Get access to everything we publish when you sign up for Outside+.
With most U.S.-based fitness manufacturers eyeing the exponential growth expected in Europe in the next decade, the United Kingdom has become a primary target as companies make sure all their ducks are in a row with offices, staff and shipping. And rightly so, it seems.
Recently, two studies have validated those efforts, one focusing on overall club participation and sales, and the other on the expected growth in the in-home fitness market.
Club growth and sales
Market & Business Development (MBD) has forecast that the health and fitness market in the United Kingdom will achieve sustained year-on-year growth over the next four years. Its recent research has said that while sales are expected to slow from 2004 to 2008, because of market saturation, they are then expected to grow again. According to MBD (www.mbdltd.co.uk), anticipation is for sales to reach GBP 3.8 billion (USD $6.63 billion) in 2008, a growth of 6 percent in real terms compared to 2004.
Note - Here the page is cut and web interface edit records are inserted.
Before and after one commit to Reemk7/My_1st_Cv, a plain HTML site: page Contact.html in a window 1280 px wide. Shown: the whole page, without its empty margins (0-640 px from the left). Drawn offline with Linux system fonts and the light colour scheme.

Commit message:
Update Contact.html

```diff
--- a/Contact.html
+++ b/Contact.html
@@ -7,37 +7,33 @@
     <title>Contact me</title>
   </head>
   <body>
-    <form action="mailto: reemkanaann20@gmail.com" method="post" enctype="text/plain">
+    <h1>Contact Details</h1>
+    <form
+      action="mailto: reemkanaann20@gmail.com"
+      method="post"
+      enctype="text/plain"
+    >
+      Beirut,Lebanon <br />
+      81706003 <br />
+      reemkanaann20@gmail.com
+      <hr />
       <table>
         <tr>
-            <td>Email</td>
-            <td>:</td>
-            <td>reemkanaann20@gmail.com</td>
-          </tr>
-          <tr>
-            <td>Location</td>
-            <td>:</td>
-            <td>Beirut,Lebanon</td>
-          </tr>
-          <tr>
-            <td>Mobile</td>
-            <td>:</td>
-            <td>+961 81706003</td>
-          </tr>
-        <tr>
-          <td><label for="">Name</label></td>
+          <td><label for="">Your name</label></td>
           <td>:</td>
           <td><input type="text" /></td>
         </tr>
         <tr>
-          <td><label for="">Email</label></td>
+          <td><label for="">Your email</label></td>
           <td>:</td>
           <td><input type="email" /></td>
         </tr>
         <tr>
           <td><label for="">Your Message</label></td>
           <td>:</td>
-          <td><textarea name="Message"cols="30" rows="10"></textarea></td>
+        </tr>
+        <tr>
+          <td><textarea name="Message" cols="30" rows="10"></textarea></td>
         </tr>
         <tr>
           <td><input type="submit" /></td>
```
Participation revenues will experience more moderate growth over the forecast period as the private health club sector becomes more price competitive, MBD has said, with estimates at GBP 1.689 million (USD $2.95 million), a growth of 3 percent over 2004.
Already from 1999 to 2003, the UK health and fitness market is believed to have increased by as much as 36 percent in terms of revenues, now up to almost GBP 3.5 billion (USD $6.11 billion).
Working it out at home too
Years ago, it was thought that non-North Americans wouldn’t jump on the in-home-fitness bandwagon like in the United States because of more constraints on space. Wrong again. According to the consumer and market research group Mintel, the British spent GBP 238 million (USD $ 415.4 million) on in-home fitness equipment in 2002, already up 37 percent over 1998 figures, and that more than half (53 percent) of adults in the UK have some sort of fitness equipment at home.
The Mintel report, titled “In-Home Fitness,” also reported that Mintel (www.mintel.com) expected the amount of money spent by the British on in-home fitness equipment to rise to almost GBP 340 million (USD $593.5 million) by 2007, a growth rate of around 33 percent. A UK-based club chain has said it is in discussions to sell its own branded home fitness equipment.
While currently the most popular pieces of in-home equipment are exercise videos, books and magazines about aerobics or yoga, Mintel consumer analyst Jenny Catlin, told The (London) Times: “Exercising at home is becoming increasingly popular because people are now more aware of their health and are also changing the way they exercise. Doing exercise at home could also be seen as a quick fix for a bit of exercise in an age when time is often at a premium.”
Next to videos, books and magazines, the second most popular equipment for at-home use are stomach exercisers and traditional dumbbells or hand-held weights with about one in five people owning that genre, the study said, and men predominating: 21 percent of men have dumbbells or free weights, but only 8 percent of women.
In fact, the Mintel study found that men tend to exercise at home more regularly than women, while women are more than twice as likely to buy a video, book or magazine. More than one in three adults told Mintel, he or she feels that it is important to keep in shape by eating properly and doing exercise. And only one in 10 says that they do little or no exercise.
“We have seen a shift away from the ‘perfect’ body to an ‘attainable’ one,” said Mintel’s Catlin. “More tapes are being presented by ‘ordinary’ soap opera actors or reality TV stars.”
Presented in the study are topics such as market size, distribution, consumer interests, industry forecasts and supply structure. According to the chapter on “The Supply Structure,” 2003 companies and brands are: Bolton Stirland, Bodypower Sports, CSA Fitness, Forza Fitness, Icon Health & Fitness, Newitts & Co., Technogym UK and York Barbell (UK) Ltd.